It may be only ninety miles from the tip of the Florida Keys to the edge of Havana, but there is a vast chasm of ideologies and cultures between the two countries. The Ninety Miles Project was designed to breach these differences through the art of jazz. After experiencing the amazing energy exchange between artists and audiences at a Cuban jazz festival, producer John Burk created this collaboration between the American jazz artists Stefon Harris (vibes), David Sánchez (tenor saxophone) and Christian Scott (trumpet), and Cuban jazz quartets led by Rember Duharte and Harold-López Nussa. It took over a year of negotiating to acquire travel visas to Cuba. The persistence of this creative team has paid off, culturally and musically benefitting all of us.

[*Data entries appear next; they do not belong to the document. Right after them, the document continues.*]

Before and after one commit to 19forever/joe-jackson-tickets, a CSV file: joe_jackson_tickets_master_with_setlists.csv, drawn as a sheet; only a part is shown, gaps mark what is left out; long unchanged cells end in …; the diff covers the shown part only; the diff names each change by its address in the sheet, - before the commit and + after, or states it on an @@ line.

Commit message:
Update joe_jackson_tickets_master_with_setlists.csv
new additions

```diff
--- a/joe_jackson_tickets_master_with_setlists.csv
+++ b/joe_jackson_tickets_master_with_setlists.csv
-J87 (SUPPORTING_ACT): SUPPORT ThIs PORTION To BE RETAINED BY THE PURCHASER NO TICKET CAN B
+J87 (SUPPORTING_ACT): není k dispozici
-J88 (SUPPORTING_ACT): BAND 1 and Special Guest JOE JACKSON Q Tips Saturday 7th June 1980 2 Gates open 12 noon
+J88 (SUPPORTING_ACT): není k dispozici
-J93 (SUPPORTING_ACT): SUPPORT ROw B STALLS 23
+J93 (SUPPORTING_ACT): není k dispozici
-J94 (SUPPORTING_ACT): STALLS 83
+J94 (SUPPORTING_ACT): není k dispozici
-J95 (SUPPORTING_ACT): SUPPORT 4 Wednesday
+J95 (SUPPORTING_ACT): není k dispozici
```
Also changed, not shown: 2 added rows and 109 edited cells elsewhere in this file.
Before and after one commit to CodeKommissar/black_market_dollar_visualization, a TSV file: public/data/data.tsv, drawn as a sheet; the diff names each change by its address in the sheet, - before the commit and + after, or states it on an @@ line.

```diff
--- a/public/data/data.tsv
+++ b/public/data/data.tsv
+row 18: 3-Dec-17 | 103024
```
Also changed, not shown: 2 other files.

Harris, Sánchez and Scott were given one week in Havana to recruit, perform and record with local musicians. The CD opens with “Ñengueleru”, which begins abruptly with piano setting a delicious groove. Bass, congas, vibes and horns layer in with the flavors of Afro-Cuban and New Orleans energy and style. It is immediately apparent that all of these highly skilled musicians have no problem communicating as they all speak the jazz language. The second piece, “E’Cha” is urban, accentuated with passionate percussion work. Although the vibes sound bright, not as warm as we are used to hearing from Harris, it is mixed well with the other instruments. The rhythm section brings out the warmth of Harris’ borrowed instrument. Scott contributes a trumpet solo that whispers and soars.
“City Sunrise” starts off with a definitive Afro-Cuban bass line, continues with a variety of percussion and gradually brings in the horns. It is a beautiful ensemble piece, building and relaxing, blending effortlessly while maintaining the excitement of a city sunrise in a new land. “Congo” has a funk impression coloring its bass and percussion work while “And This Too Shall Pass“ employs a good use of space in the vamp before it forcefully hits the tip of the tune. In “Brown Belle Blues”, one can hear the flavors of Havana, New Orleans and New York City. The rhythm section’s drive is irresistible to a dancer. The CD closes with “La Fiesta Va” (Harold López-Nussa), a tune that has tasty flow and breaks. With a sax solo by Sánchez that is beautifully understated, expressing power and desire, it is the piece that exposes the appetite for the kind of collaboration this kind of international project achieves. It is a full length CD project at 51:38 minutes which still ends too soon. One is left wanting… but there is more. There is a DVD teaser for the documentary film of this sojourn that accompanies the music CD.
The DVD previews the soon-to-be-released “Ninety Miles Project” documentary. It begins with a shot taken from the back seat of a 1955 DeSoto being driven through the streets of Havana by Harris, Sánchez and Scott, then switches to a shot of them leisurely fishing before it moves into the interviews, street scenes of Havana and live performances. The documentary is directed by Devin DeHaven. DeHaven has visually captured the musical empathy and approval of the musicians as they create in live performance. One can “see” them listening and “hear” them seeing the concept before them. The sneak peek includes two live tunes from the CD: “City Sunrise” and “La Fiesta Va”. One can sense the appreciation and high respect that the musicians have for each other throughout these performances. When referring to this cultural collaboration, López-Nussa states (translated from Spanish) “ This is what we live from, this is what we feed from” to which Harris adds, “Human beings are so much bigger than ‘culture’ – we are all the same”.
This is a CD/DVD set to add to any Latin jazz fan’s collection.